Thanks for visiting my vintage Hamilton watch blog. I like to restore US-made Hamilton wrist watches back to their original glory and share my experiences with other enthusiasts. Use the "Search" space below if you know what model you're looking for. Feel free to leave polite comments or questions in the spaces provided. Also check out my "watches for sale" on my Etsy site - the link is on the right, just below.

Sunday, December 7, 2014

1968 Mystery Accumatic

There are three reasons for not being able to identify a Hamilton model;
    1.  The watch was made by the awards division and not catalogued
    2.  The watch was an export model and sent outside the US
    3.  The watch isn't an authentic model.

You don't tend to see "fake" Hamiltons but you will find Hamilton movements that have been re-cased by a jeweler.  That was done more frequently with ladies watches but there are plenty of non-authentic watches out there.  Jewelers often would re-case a movement from a gold filled model into a solid gold case with decorative elements like diamonds, etc.  That way the jeweler could make more money than they could with the gold filled model alone.

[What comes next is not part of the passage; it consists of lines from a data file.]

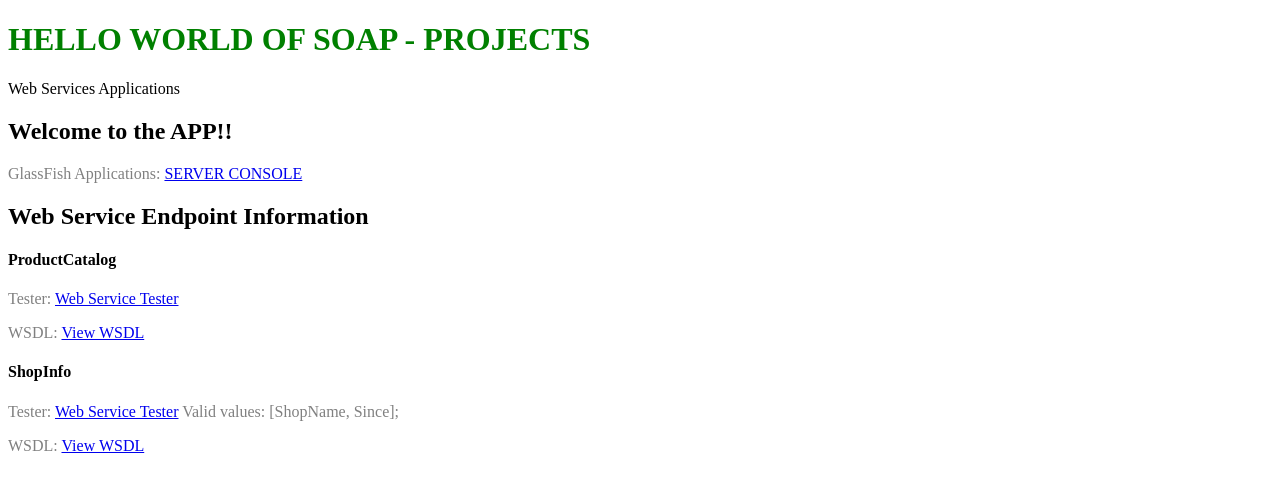
Repository: atafs/BackEnd_JAX-JAX-WS_SOAP
Page: http://localhost/Project_004_SOAP_server_TypesAndBinding/
These files come from the project's save history. The page is drawn as it stood at one moment and after the next save; the edit follows.
The browser window is 1280 px wide. The pictures show the whole page.
The page is served by Tomcat 9. Other server files are loaded and not shown.

Above is the page before, as saved 2016-01-26 16:34:07.

### Project_004_SOAP_server_TypesAndBinding/WebContent/index.jsp
<%@ page language="java" contentType="text/html; charset=ISO-8859-1"
    pageEncoding="ISO-8859-1"%>
<!DOCTYPE html PUBLIC "-//W3C//DTD HTML 4.01 Transitional//EN" "http://www.w3.org/TR/html4/loose.dtd">
<html>

<!-- HEADER -->
<head>
<meta http-equiv="Content-Type" content="text/html; charset=ISO-8859-1">
<title>WEB SERVICES</title>
</head>

<!-- BODY -->
<body>
	<h1 style="color:green;">HELLO WORLD OF SOAP - PROJECTS</h1>
	<p>Web Services Applications</p>

	<!-- LINKS -->
	<h2>Welcome to the APP!! </h2>
	<p style="color:gray;">GlassFish Applications: <a href="http://localhost:4848/common/index.jsf">SERVER CONSOLE</a></p>

	<h2>Web Service Endpoint Information</h2>
	<h4>ProductCatalog</h4>
	<p style="color:gray;">Tester: <a href="http://atafs:9090/Project_003_SOAP_server_ServiceAndContractFirst/ProductCatalogService?Tester">Web Service Tester</a></p>
	<p style="color:gray;">WSDL: <a href="http://atafs:9090/Project_003_SOAP_server_ServiceAndContractFirst/ProductCatalogService?wsdl">View WSDL</a></p>

	<h4>ShopInfo</h4>
	<p style="color:gray;">Tester: <a href="http://atafs:9090/Project_004_SOAP_server_TypesAndBinding/ShopInfoService?Tester">Web Service Tester</a>
		Valid values: [ShopName, Since];
	</p>
	<p style="color:gray;">WSDL: <a href="http://atafs:9090/Project_004_SOAP_server_TypesAndBinding/ShopInfoService?wsdl">View WSDL</a></p>


</body>
</html>

After the next save:
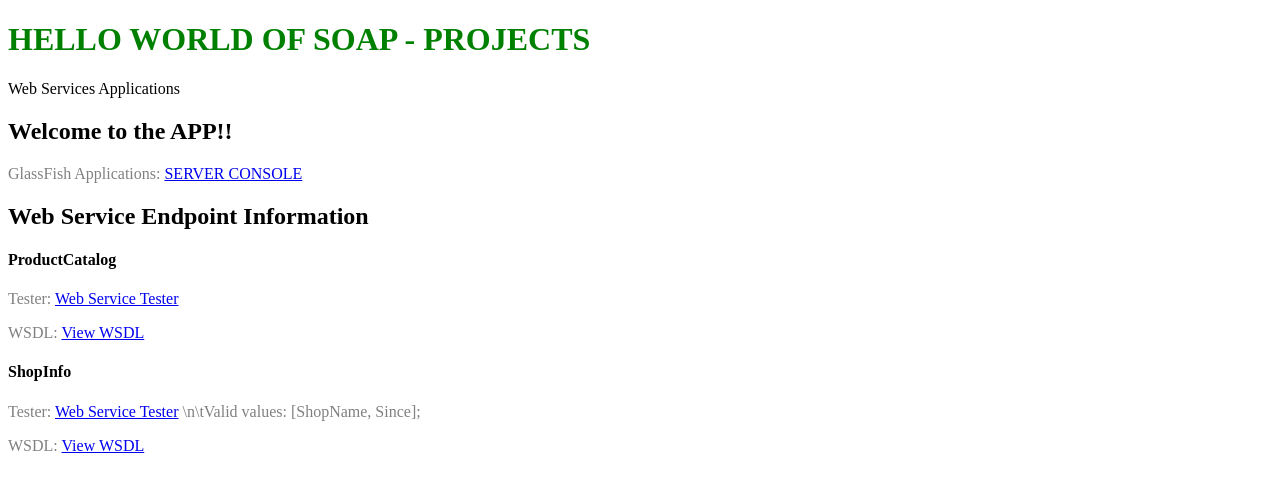
Saved 38 s later.
--- a/Project_004_SOAP_server_TypesAndBinding/WebContent/index.jsp
+++ b/Project_004_SOAP_server_TypesAndBinding/WebContent/index.jsp
@@ -25,7 +25,7 @@
 
 	<h4>ShopInfo</h4>
 	<p style="color:gray;">Tester: <a href="http://atafs:9090/Project_004_SOAP_server_TypesAndBinding/ShopInfoService?Tester">Web Service Tester</a>
-		Valid values: [ShopName, Since];
+		\n\tValid values: [ShopName, Since];
 	</p>
 	<p style="color:gray;">WSDL: <a href="http://atafs:9090/Project_004_SOAP_server_TypesAndBinding/ShopInfoService?wsdl">View WSDL</a></p>
 

After the save that followed:
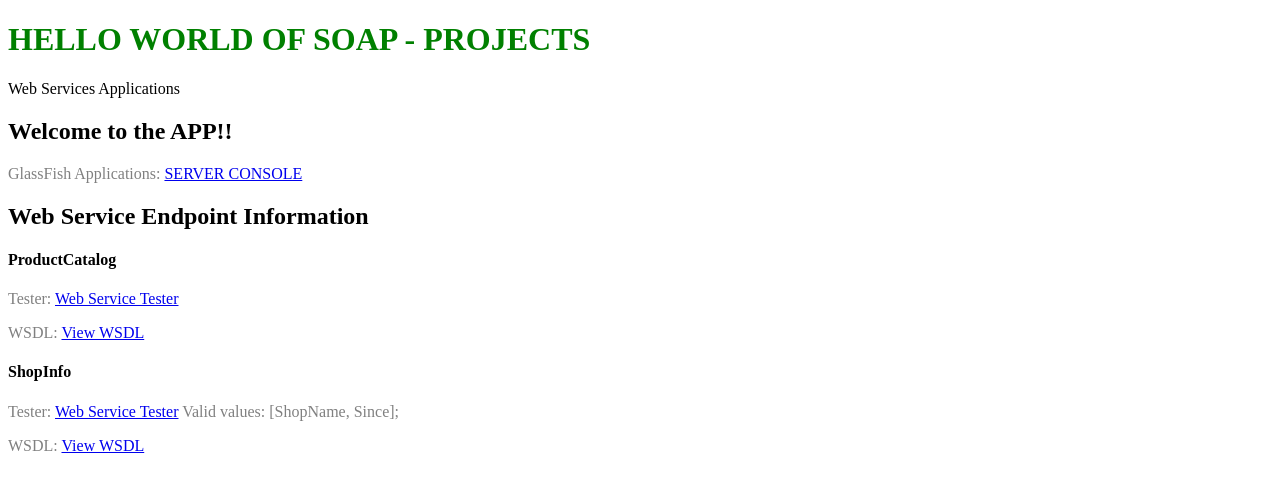
Saved 14 s later.
--- a/Project_004_SOAP_server_TypesAndBinding/WebContent/index.jsp
+++ b/Project_004_SOAP_server_TypesAndBinding/WebContent/index.jsp
@@ -25,7 +25,7 @@
 
 	<h4>ShopInfo</h4>
 	<p style="color:gray;">Tester: <a href="http://atafs:9090/Project_004_SOAP_server_TypesAndBinding/ShopInfoService?Tester">Web Service Tester</a>
-		\n\tValid values: [ShopName, Since];
+		Valid values: [ShopName, Since];
 	</p>
 	<p style="color:gray;">WSDL: <a href="http://atafs:9090/Project_004_SOAP_server_TypesAndBinding/ShopInfoService?wsdl">View WSDL</a></p>
 
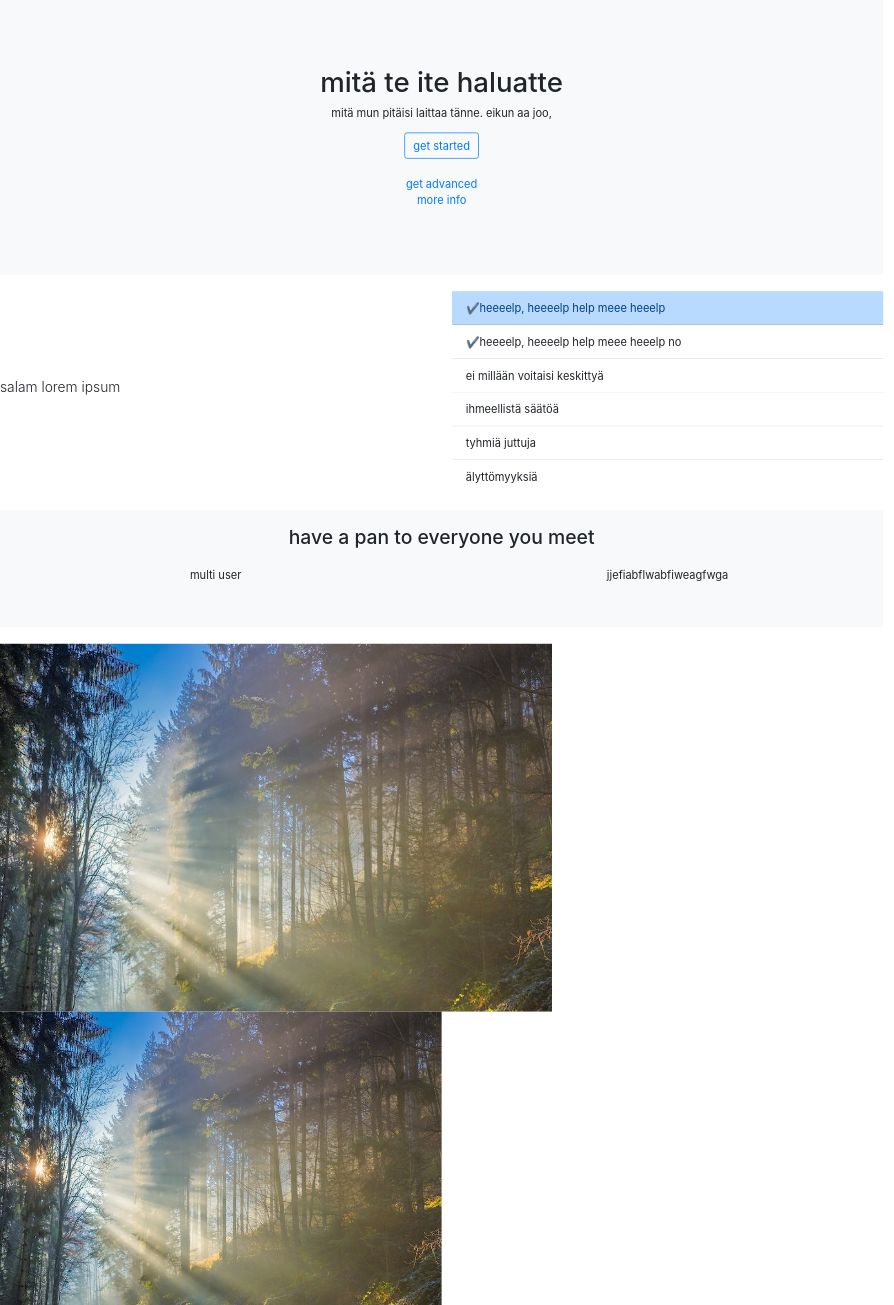
Repository: jessehapuli/jessehapuli.github.io
Page: Bootstrap/index.html
The author's editor kept a copy of each file at every save. The page is drawn from the files as they stood at one save, then again after the next save.
The browser window is 1280 px wide. The page is 1295 px wide, so the pictures cover 1295 px, including what lies to the right of the window. The pictures show the whole page, at 69% of full size.

Above is the page before, as saved 2024-04-24 12:50:36.

After the next save:
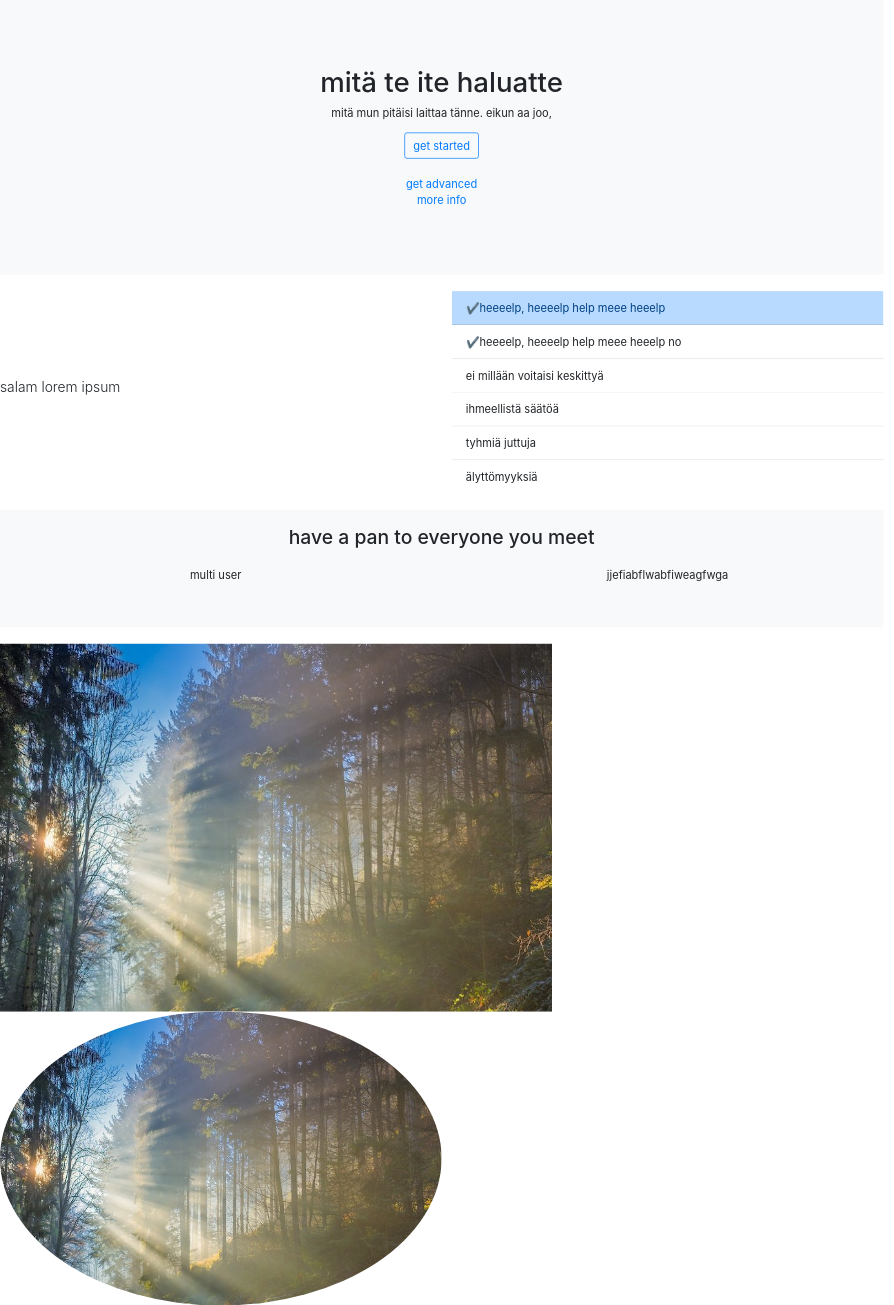
Saved 30 s later.
--- a/Bootstrap/index.html
+++ b/Bootstrap/index.html
@@ -69,7 +69,7 @@
 
     <!--images-->
     <img src="..\img/bootstrap_images/sample.jpg" class="h-25">
-    <img src="..\img/bootstrap_images/sample.jpg" class="w-50 rounded-sircle">
+    <img src="..\img/bootstrap_images/sample.jpg" class="w-50 rounded-circle">
 
     <!-- Optional JavaScript; choose one of the two! -->
 
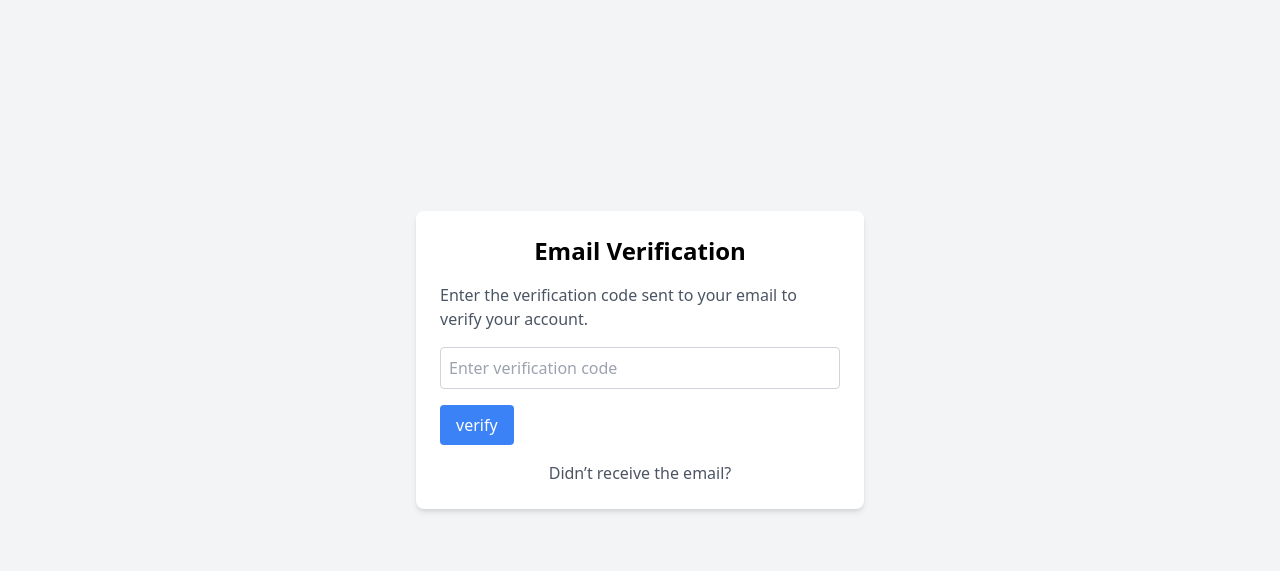
Repository: makanda596/system
Page: /email-verification (app in client/)
The author's editor kept a copy of each file at every save. The page is drawn from the files as they stood at one save, then again after the next save.
The browser window is 1280 px wide. The pictures show the whole page.
The page's requests for data from a server got no answer. The project was rebuilt for these pictures with package versions that can differ from the ones it lists, and the page was loaded fresh each time. No one was signed in, and anything a server would have sent is missing. Also part of the build but not shown: client/src/componets/Hero.jsx, client/src/componets/Navbar.jsx, client/src/componets/Footer.jsx, client/src/Home.jsx, client/src/SignUpForm.jsx, client/src/LoginForm.jsx, client/src/Pages/Dashboard.jsx, client/src/Pages/Payments.jsx and 6 more. Imported but missing from the stored project, and not drawn on this page: client/src/reportWebVitals.

Above is the page before, as saved 2024-12-10 17:50:12.

After the next save:
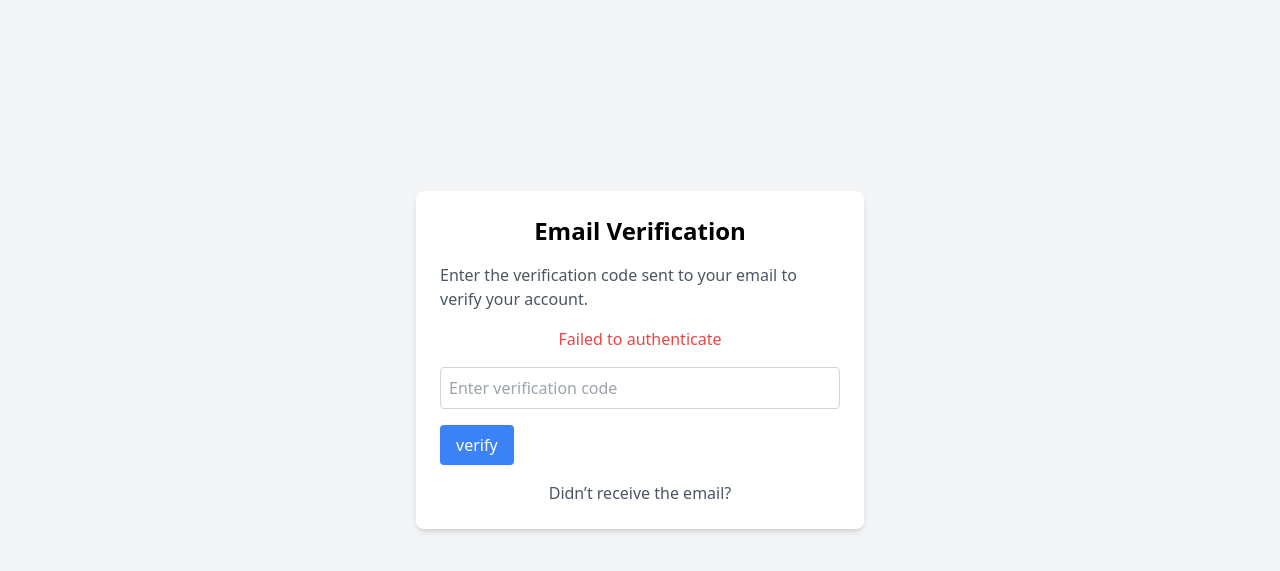
Saved 51 s later.
--- a/client/src/store/authStore.js
+++ b/client/src/store/authStore.js
@@ -99,11 +99,12 @@ export const useAuthStore = create((set) => ({ //a one argument and a callback f
             })
             set({ user: response.data.user, isAuthenticated: true, isCheckingAuth: false });
         } catch (error) {
-            console.error("Error in checkAuth: ", error);
-            localStorage.removeItem("token"); // Clear invalid token
-            set({ isAuthenticated: false, isCheckingAuth: false });
+            set({
+                isAuthenticated: false,
+                isCheckingAuth: false,
+                error: error.response?.data?.message || "Failed to authenticate",
+            });
         }
-
     }
 }))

In addition, Hamilton movements were so well made that they often out lasted their original cases.  You will sometimes see 987 movements from the 1920's and '30s in what appear to be 1950's cases.  I suspect that is because the original owner realized it was less expensive to get a new case than it was to get a new Hamilton.

Watches with re-cased Hamilton movements are typically easy to spot though... they usually look too gaudy to be original with diamond-numerals on the dial, or they say "17 jewels" on the dial, or they come in a rolled gold case with a stainless steel back.  One thing is for sure, legitimate pre-1969 Hamiltons will  normally say Hamilton Watch Co, Lancaster PA inside the case back (although there are some exceptions to the rule from the 1930's).

Anyway, what's all that have to do with my latest project?  Well, I'm not really sure if it's the real deal or not.  It sure looks like it should be, but as you'll see below, it's debatable.

My mystery watch appears to be an Accumatic from the late 1960's, maybe the very early 1970's.  The dial looks like a legitimate Hamilton dial and the crown has a Hamilton H on it, as you would expect.

A detailed review of the catalogs revealed that the closest model that matches the design is the 1963 Dateline A-576 - it was made through 1965.  However, it's a calendar model and has a date window at the 3:00 position.   The case, dial markers and shape of the hands is very similar though.

Since the case is stainless steel and it's an automatic, I would surmise that my project watch would be in the Accumatic family and would be a model in the 500 series.  But there's no exact match for it in any of the catalogs.  There is no presentation on the case back - so it's not an awards division model, either.

The case back unscrews and it doesn't say Hamilton on the outside - that's unusual.  There are numbers on the back though...  4048-3.  Stainless steel Hamiltons with case numbers typically got a -3 to denote stainless steel (a -4 would be yellow RGP).  That's a clue that it's a legitimate model.

The inside of the case back is devoid of any markings other than a serial number.  Why doesn't it say Hamilton though?  That's a sign that it might not be legitimate.

Tucked inside is a 17 jewel 689A movement.  It's well fitted to the case and it looks like it belongs there as it isn't installed with an ill-fitting generic movement ring.  That's a nod towards legitimacy.

The movement and dial come out the back when the stem is removed and the two retaining clips are loosened.  The dial is very clearly an original Hamilton dial, right down to the Swiss marking under the 6 marker.

The crystal has a reflector ring and a special decorative ring installed inside the bezel.  Once the crystal is removed, all of the parts can be separated so they can be cleaned and polished.

This is a special crystal of some sort... probably a PA-style in the GS line.  The reflector ring snaps into the inside of the crystal and the assembly is pressed into the bezel.

All of the parts are disassembled, cleaned and dried before getting reassembled.  I decided to polish the crystal as best I could - as replacing it could be a challenge.

The reassembled movement goes onto the timer.  It's running well but the beat error is a little high at 2.6ms.

Fortunately this movement incorporates a moveable hairspring stud - so I can easily adjust the beat error by tweaking the hairspring, as shown below.  Just a little tweak will do the trick - I just need to go the right direction.

Well, after a few tweaks, I was able to tune the beat error down to 0.2ms - it doesn't get much better than that.

I also took the time to re-lume the hands.  I stick them in pith wood until the paint dries.  You apply the luminous paint from the back of the hands so they look perfect from the top.

The rotating oscillating weight goes back on to the movement, along with the dial and hands.  Then it all goes back into the case.  I did a good job polishing the crystal - it's not perfect but it's not too bad either.  A new genuine lizard strap completes the restoration.

I can't say with 100% certainty that this a legitimate model - but it sure looks like the real deal to me.

1 comment:

  1. On this one you were not only Hamilton enthusiast, historian and restorer, but you played detective as well. Great blog post...thoroughly enjoyable. I am convinced it's the real deal. If not, it's still a great looking watch. Coming soon to the shop? I hope so.